Popular Caribbean Island, Grenada entertainer, Dionne Blaize has said that Nigerian ancestry runs in her blood, little wonder singing Afrobeats, a music genre of Nigeria origin comes naturally to her.
Dionne Blaize is a multi-talented entertainer. Aside from singing, she’s equally a songwriter, model, actress and screen play writer. She’s currently making waves with the audio and video of her latest single, ‘Can’t Forget’.
Her family is from the Caribbean Island, Grenada, but she grew up in Brooklyn New York, and is very passionate about music and the arts. “I love creating/writing life experiences and feelings through song. I love creating music that makes people think and also feel good.
“According to my mother, I started singing as early as six months old. My father was a self-taught musician because he grew up poor in Carricou, Grenada. I sang in church, and in the performing arts in school. I also have siblings and uncles who are musicians. I’ve always been surrounded by music. I understand its power. It has the ability to make people feel certain emotions, and I love being a part of that.
“My father used to dance big drum in Carricou, Grenada. It was passed down to him from his mother and his grandmother, which I know was passed down the generational bloodline. They kept some of the African culture. I admired my father. He had a strong influence in my life, especially when it comes to music and the arts. I’ve always been interested in African culture. It’s not something that’s a part of the school curriculum in America, but I’ve always

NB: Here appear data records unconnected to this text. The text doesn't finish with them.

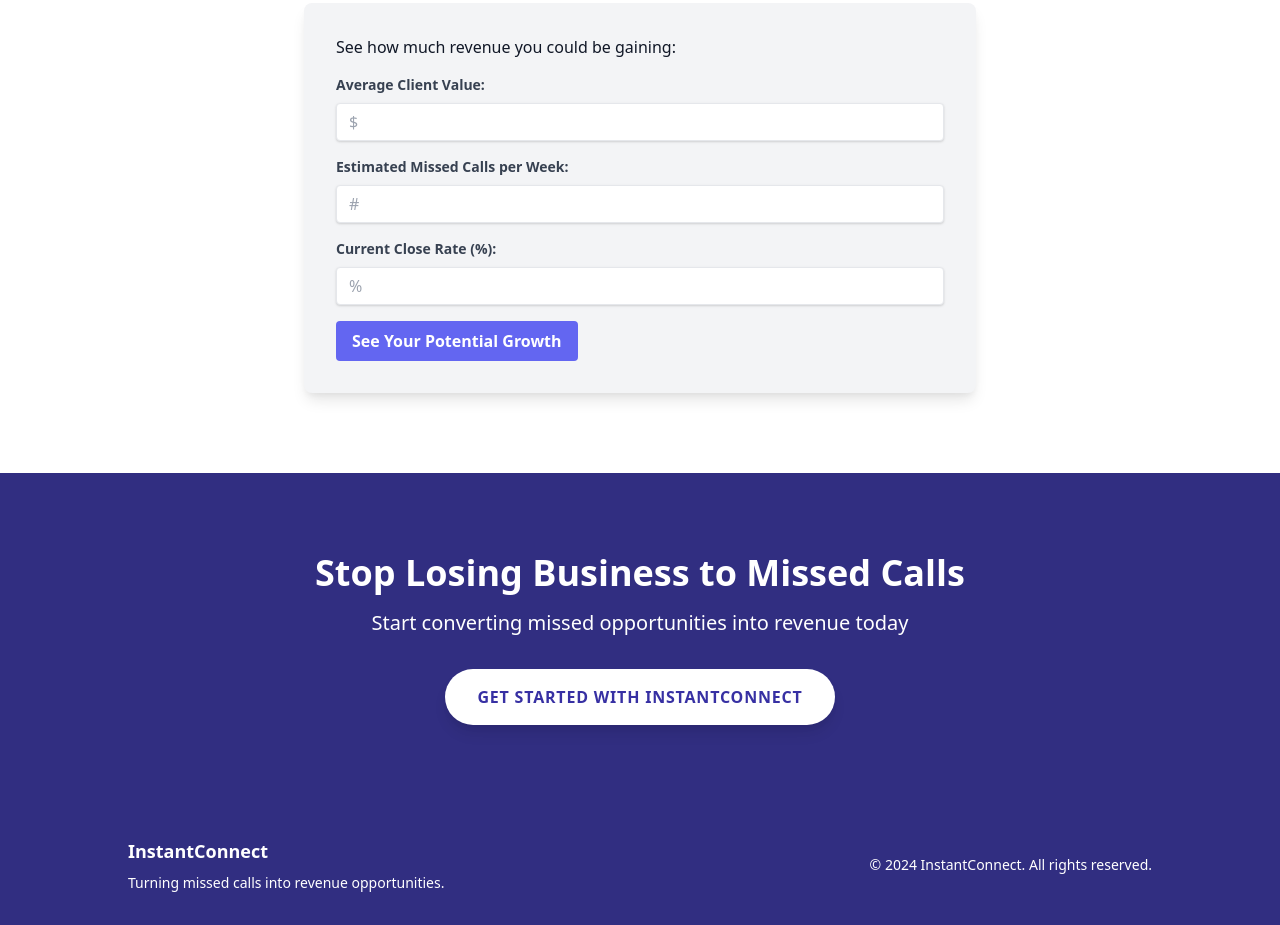
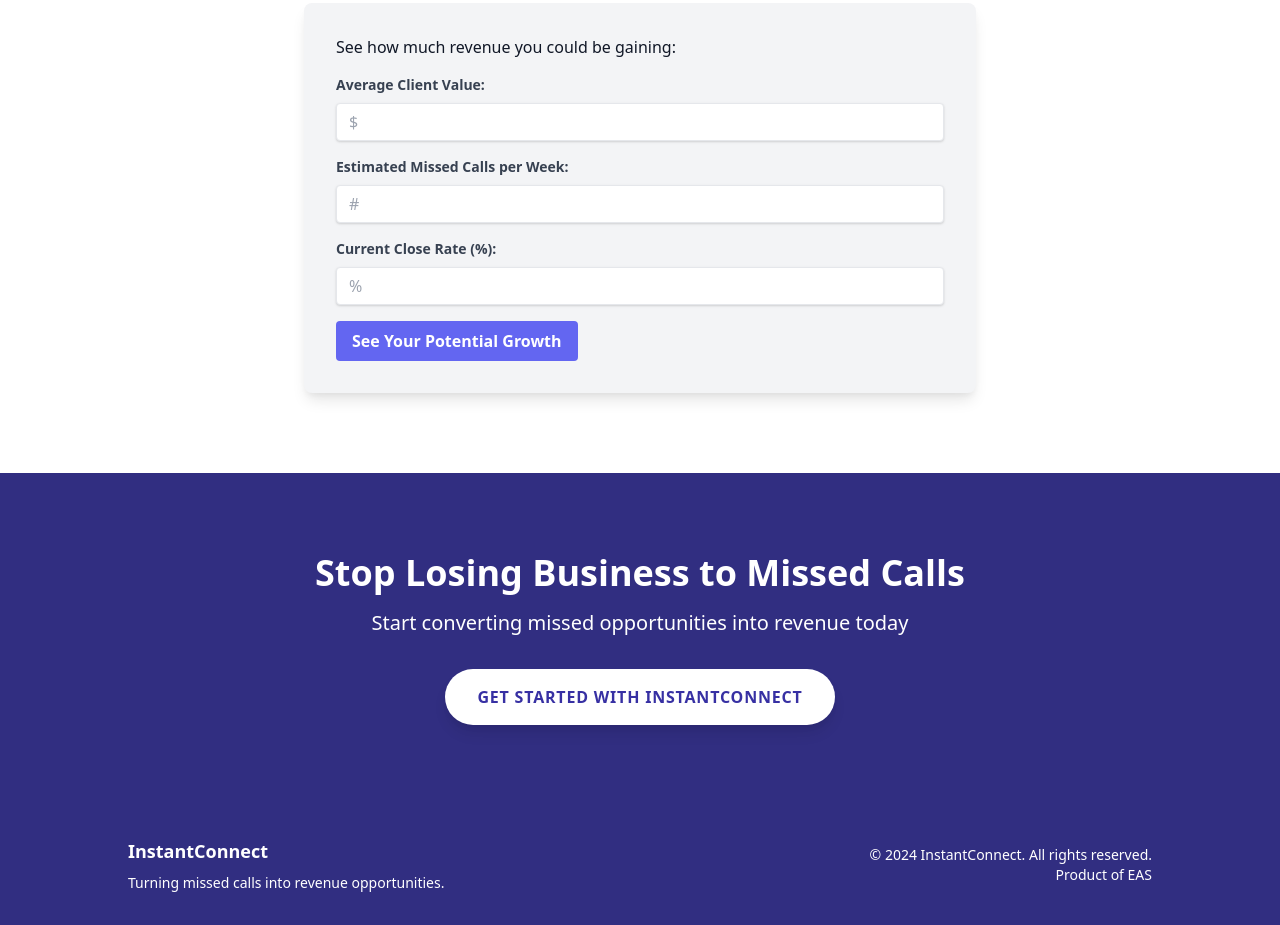
Before and after one commit to APP-EAS/ic-landing, a plain HTML site: page index.html in a window 1280 px wide. Shown: the part 2061-2986 px from the top of the page. Drawn offline with nearby package versions, Linux system fonts and the light colour scheme.

Commit message:
Update index.html

```diff
--- a/index.html
+++ b/index.html
@@ -183,8 +183,9 @@
                     <h3 class="text-lg font-bold mb-2">InstantConnect</h3>
                     <p class="text-sm">Turning missed calls into revenue opportunities.</p>
                 </div>
-                <div class="w-full md:w-1/2 text-center md:text-right">
+                <div class="w-full md:w-1/2 text-center md:text-right mb-4 md:mb-0">
                     <p class="text-sm">&copy; 2024 InstantConnect. All rights reserved.</p>
+                    <p class="text-sm">Product of EAS</p>
                 </div>
             </div>
         </div>
```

been interested in learning and knowing more about it. From the moment I heard Afrobeats, I fell in love with it. It’s amazing music. I’m so very proud of where it’s come,” Blaize gushes.
Speaking further, she said: “I did an ancestry test and I happen to have Nigerian ancestry so it’s in my blood (laughs). It feels and comes so naturally to me doing Afrobeats. I feel like it’s a part of my calling. I feel our lives are already mapped out for us and I know this is where I’m supposed to be and what I’m supposed to be doing.
“I admire and I am a fan of many Nigerian artists like Burna Boy, Tems, Rema, Nomcebo, just to name a few. I love their style. I think they got the ‘it’ factor! There’s so many great Nigerian artists. I think they’re all amazing and I would love to be a part of it. I would love to do collaborations with them all.
“Nigerians are very strong people. I admire their determination/courage/drive. They are warriors! I think they have a very strong influence in African culture. I think they dominate/succeed in every field that they set their mind to. I think that they set the pace for Afrobeats. If someone would’ve said that Afrobeats would be where it is today, a lot of people wouldn’t have believed it, but look at the where it is now? I was so proud when I saw Burna Boy, Rema and Tems performing at the NBA halftime show. Amazing. That’s a great accomplishment!”
On her penchant to constantly dish out good music, Dionne Blaize reiterates that “I am in touch with my emotions and when I listen to a song it has to make me feel something. If the song is supposed to make me feel good and want to dance, then I should be on my feet dancing and smiling/feeling good! If that song is supposed to make me feel that person’s pain then I wanna feel that pain. When I hear a song for the first time, I’m listening with my emotions and if it can invoke the emotion it’s supposed to, then it’s good music to me.
“I hope that when people listen to my new single and watch my video that they feel the message that I’m trying to convey. I hope they get goosebumps!
“My future plan is to put out some great afrobeats music. I love creating, and I want to make music that makes people feel good. My focus is to drop some really happy good feeling music. I want to come to Nigeria and work with the great talented producers and artists there. I hope to come there and perform one day soon.”
Dionne Blaize considers herself to be an artist like Rihanna, in the sense that she does different genres of music. With her previous songs, she had delivered genres like R&B, reggae, dance, Soca, Pop and Afrobeats.
“I love music and I don’t like to lock myself into a box, but I feel that I have found my niche with Afrobeats,” she concluded.